Completing a full HVAC upgrade is an effective way to improve energy efficiency in both commercial and residential settings. With heating and cooling systems accounting for approximately 25 percent of a building’s energy use, an overhaul can significantly reduce utility costs and lower carbon dioxide emissions.
While it is possible to replace air conditioning and heating systems one part at a time, most energy solutions professionals advise against it. Looking at the larger picture is often more cost-effective in the long term and provides maximum returns on the investment. For example, the replacement of a residential air conditioning unit can certainly be achieved independently of other components, but without a proper fit and efficient ventilation to go along with it, the equipment’s life span may be reduced, and the homeowner is unable to cash in on the maximum financial benefit a full HVAC upgrade can offer.
HVAC components work in tandem and a complete system overhaul is often the preferred way to achieve superior energy efficiency. Proper insulation and air duct sealing further reduce a building’s heating and cooling load and helps the HVAC system reach top performance levels that translate into utility cost savings.
Performing an HVAC upgrade is an involved process that can take as little as two days or several days, depending on project size, possible complications, and contractor availability. Commercial work, especially at large facilities, usually takes longer than residential upgrades. In either case, contractors will need admittance to both the interior and exterior of the building to access air conditioning and heating units, as well as air ducts and filters.
The acquisition and installation cost associated with an HVAC upgrade fluctuates widely. Residential upgrades are less expensive than their commercial counterparts. Some of the factors that determine price include:
• Heating and cooling equipment purchase: Size, type and manufacturer/brand all figure into the acquisition cost of a furnace, boiler, air conditioning unit or chiller.
• Labor: The cost of labor is perhaps the biggest variable as hourly rates are established by the individual contractor. Some charge less per hour than others.

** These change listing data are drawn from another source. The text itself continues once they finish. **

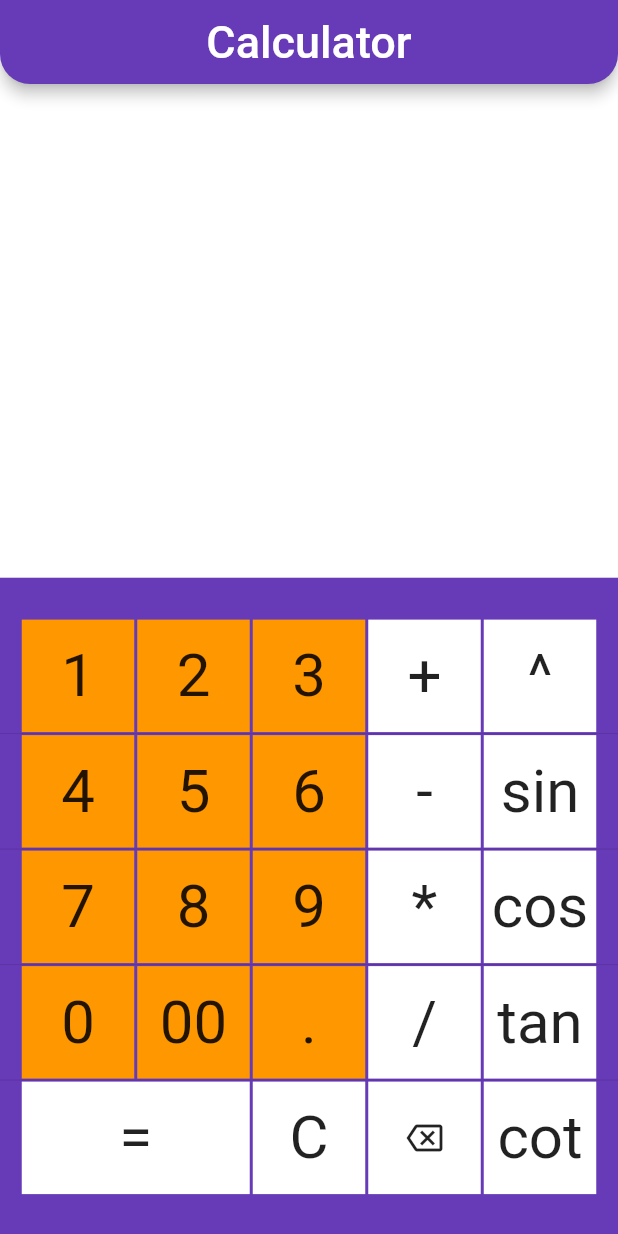
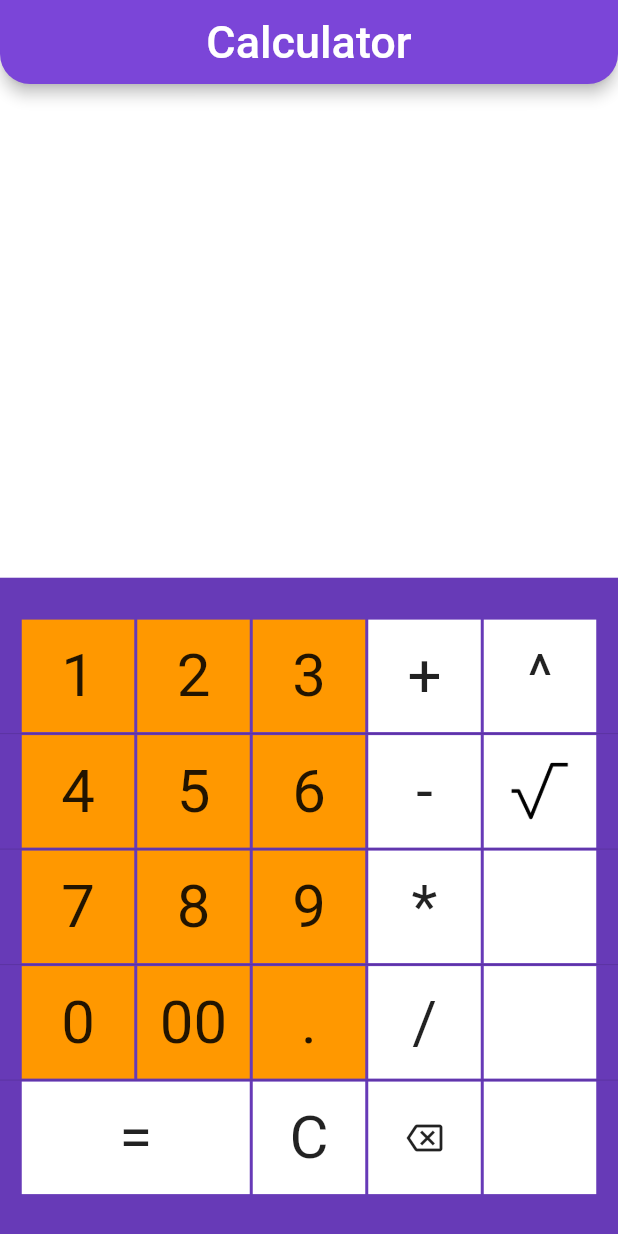
Before and after one commit to axeonthe4th/calculator, a Flutter app: the screen it shows after launch, after a tap on the "backspace" icon, on a phone screen of 412 x 824 dp. Run offline on Flutter 3.47's test engine with Material 2 defaults, Android fonts, the phone set to English and light mode, and no system bars; our stand-ins replace google_fonts, math_expressions; Roboto replaces fonts that are missing (Assistant).

Commit message:
added root n square operators

```diff
--- /dev/null
+++ b/lib/elements/theme/light_theme.dart
@@ -0,0 +1,13 @@
+import 'package:flutter/material.dart';
+
+class ProjectTheme {
+  static ThemeData lightTheme = ThemeData(
+      appBarTheme: const AppBarTheme(
+          color: Color.fromARGB(255, 123, 69, 216),
+          shape: RoundedRectangleBorder(
+              borderRadius:
+                  BorderRadius.vertical(bottom: Radius.circular(20)))),
+      scaffoldBackgroundColor: Colors.white.withOpacity(0.9),
+      textTheme: ThemeData.light().textTheme.copyWith(
+          subtitle1: const TextStyle(fontSize: 20, color: Colors.black)));
+}
--- /dev/null
+++ b/lib/elements/ui/images.dart
@@ -0,0 +1,6 @@
+import 'package:flutter/material.dart';
+
+class Images {
+  static final Image rootImage = Image.asset("assets/root.png");
+  static final Image piImage = Image.asset("assets/pi.png");
+}
--- a/lib/elements/ui/light_theme.dart
+++ /dev/null
@@ -1,28 +0,0 @@
-import 'package:flutter/material.dart';
-
-class ProjectTheme {
-  static ThemeData lightTheme = ThemeData(
-      appBarTheme: const AppBarTheme(
-        color: Colors.deepPurple,
-        shape: RoundedRectangleBorder(
-          borderRadius: BorderRadius.vertical(bottom: Radius.circular(20)),
-        ),
-      ),
-      scaffoldBackgroundColor: Colors.white.withOpacity(0.9),
-      buttonTheme: const ButtonThemeData(
-        colorScheme: ColorScheme.light(
-            onPrimary: Colors.deepPurple, onSecondary: Colors.cyan),
-      ),
-      floatingActionButtonTheme: const FloatingActionButtonThemeData(
-          backgroundColor: Colors.deepPurple),
-      textTheme: ThemeData.light().textTheme.copyWith(
-            subtitle1: const TextStyle(fontSize: 20, color: Colors.black),
-          ),
-      checkboxTheme: CheckboxThemeData(
-        side: const BorderSide(
-          color: Colors.green,
-        ),
-        fillColor: MaterialStateProperty.all(Colors.green),
-      ),
-      listTileTheme: ListTileThemeData(tileColor: Colors.grey.shade500));
-}
--- a/lib/elements/text/texts.dart
+++ b/lib/elements/ui/styles.dart
@@ -1,12 +1,10 @@
 import 'package:flutter/material.dart';
 import 'package:google_fonts/google_fonts.dart';
-import 'package:calculator/logic/functions.dart';
-
-abstract class Texts extends DefaultFunctions {
-  static Text titleText = Text("Calculator", style: TextStyles.titleTextStyle);
-}
 
 class TextStyles {
   static TextStyle titleTextStyle = GoogleFonts.assistant(fontSize: 30);
+  static TextStyle tableTextStyle = GoogleFonts.assistant(fontSize: 35);
   static TextStyle resultTextStyle = GoogleFonts.assistant(fontSize: 35);
+  static TextStyle operatorTextStyle = GoogleFonts.assistant(fontSize: 40);
+  static TextStyle numberTextStyle = GoogleFonts.assistant(fontSize: 40);
 }
--- a/lib/elements/widget/widgets.dart
+++ b/lib/elements/widget/widgets.dart
@@ -1,14 +1,13 @@
 import 'package:flutter/material.dart';
-import 'package:google_fonts/google_fonts.dart';
 
-import '../text/texts.dart';
+import '../ui/styles.dart';
 
 class AppBarTitle extends StatelessWidget {
   const AppBarTitle({Key? key}) : super(key: key);
 
   @override
   Widget build(BuildContext context) {
-    return Center(child: Texts.titleText);
+    return Center(child: Text("Calculator", style: TextStyles.titleTextStyle));
   }
 }
 
@@ -25,8 +24,8 @@ class CalculatingTable extends StatelessWidget {
         child: Container(
             color: Colors.white,
             child: Center(
-                child: Text(calculatingTable,
-                    style: GoogleFonts.assistant(fontSize: 35)))));
+                child:
+                    Text(calculatingTable, style: TextStyles.tableTextStyle))));
   }
 }
 
@@ -54,8 +53,8 @@ class DefaultOperatorSection extends StatelessWidget {
         height: 75,
         width: element == "=" ? 152 : 75,
         color: Colors.white,
-        child: Center(
-            child: Text(element, style: GoogleFonts.assistant(fontSize: 40))));
+        child:
+            Center(child: Text(element, style: TextStyles.operatorTextStyle)));
   }
 }
 
@@ -69,8 +68,7 @@ class DefaultNumberSection extends StatelessWidget {
         height: 75,
         width: 75,
         color: Colors.orange,
-        child: Center(
-            child:
-                Text("$number", style: GoogleFonts.assistant(fontSize: 40))));
+        child:
+            Center(child: Text("$number", style: TextStyles.numberTextStyle)));
   }
 }
--- a/lib/home.dart
+++ b/lib/home.dart
@@ -1,4 +1,5 @@
-import 'package:calculator/elements/text/texts.dart';
+import 'package:calculator/elements/ui/styles.dart';
+import 'package:calculator/elements/ui/images.dart';
 import 'package:flutter/material.dart';
 import 'elements/widget/widgets.dart';
 import 'logic/functions.dart';
@@ -92,7 +93,15 @@ class _MyCalculatorHomePageState extends DefaultFunctions {
                                   onTap: () {
                                     evaluateCircumstances("+");
                                   },
-                                  child: DefaultOperatorSection(element: "sin"))
+                                  child: Container(
+                                      color: Colors.white,
+                                      height: 75,
+                                      width: 75,
+                                      child: IconButton(
+                                          onPressed: () {
+                                            evaluateCircumstances("^(1/2)");
+                                          },
+                                          icon: Images.rootImage)))
                             ]),
                         const Divider(height: 2),
                         Row(
@@ -126,7 +135,7 @@ class _MyCalculatorHomePageState extends DefaultFunctions {
                                   onTap: () {
                                     evaluateCircumstances("+");
                                   },
-                                  child: DefaultOperatorSection(element: "cos"))
+                                  child: DefaultOperatorSection(element: ""))
                             ]),
                         const Divider(height: 2),
                         Row(
@@ -160,7 +169,7 @@ class _MyCalculatorHomePageState extends DefaultFunctions {
                                   onTap: () {
                                     evaluateCircumstances("+");
                                   },
-                                  child: DefaultOperatorSection(element: "tan"))
+                                  child: DefaultOperatorSection(element: ""))
                             ]),
                         const Divider(height: 2),
                         Row(
@@ -193,7 +202,7 @@ class _MyCalculatorHomePageState extends DefaultFunctions {
                                   onTap: () {
                                     evaluateCircumstances("+");
                                   },
-                                  child: DefaultOperatorSection(element: "cot"))
+                                  child: DefaultOperatorSection(element: ""))
                             ])
                       ])))
         ]));
--- a/lib/logic/functions.dart
+++ b/lib/logic/functions.dart
@@ -31,10 +31,13 @@ abstract class DefaultFunctions extends State<MyCalculatorHomePage> {
 
   void deleteSingleElement() {
     setState(() {
-      calculatingTable != ""
-          ? calculatingTable =
-              calculatingTable.substring(0, calculatingTable.length - 1)
-          : true;
+      calculatingTable.endsWith("^(1/2)")
+          ? (calculatingTable =
+              calculatingTable.substring(0, calculatingTable.length - 6))
+          : (calculatingTable != ""
+              ? calculatingTable =
+                  calculatingTable.substring(0, calculatingTable.length - 1)
+              : true);
     });
   }
 
--- a/lib/main.dart
+++ b/lib/main.dart
@@ -1,6 +1,6 @@
 import 'package:calculator/home.dart';
 import 'package:flutter/material.dart';
-import 'elements/ui/light_theme.dart';
+import 'elements/theme/light_theme.dart';
 
 void main() {
   runApp(const MyApp());
```
Also changed, not shown: pubspec.yaml (+3 -4 lines), assets/pi.png (added), assets/root.png (added).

Labor cost also depends on the complexity of the project and time needed to complete the work.
• Duct work: If new duct work is necessary, or existing duct work must be sealed or replaced, the cost of the project increases.
• Asbestos: In very old homes or facilities where asbestos insulation is present, the price can skyrocket. Because inhalation of asbestos fibers can result in devastating health problems, its removal alone can cost thousands of dollars.
• Local economy: The project may be priced differently in New York City than in Coffeeville, Alabama.
Generally speaking, clients should prepare to budget anywhere from $4,000 for a small residential job, to tens of thousands for major commercial work. To help offset the initial cost, business and homeowners are encouraged to take advantage of government incentives or tax breaks that may be available in their state. In many cases, financing is also available to ease the financial burden. Commercial and residential clients curious to know how much an HVAC upgrade could save them in energy cost over the next 20 years can visit the HVACOPCOST website for a calculating tool.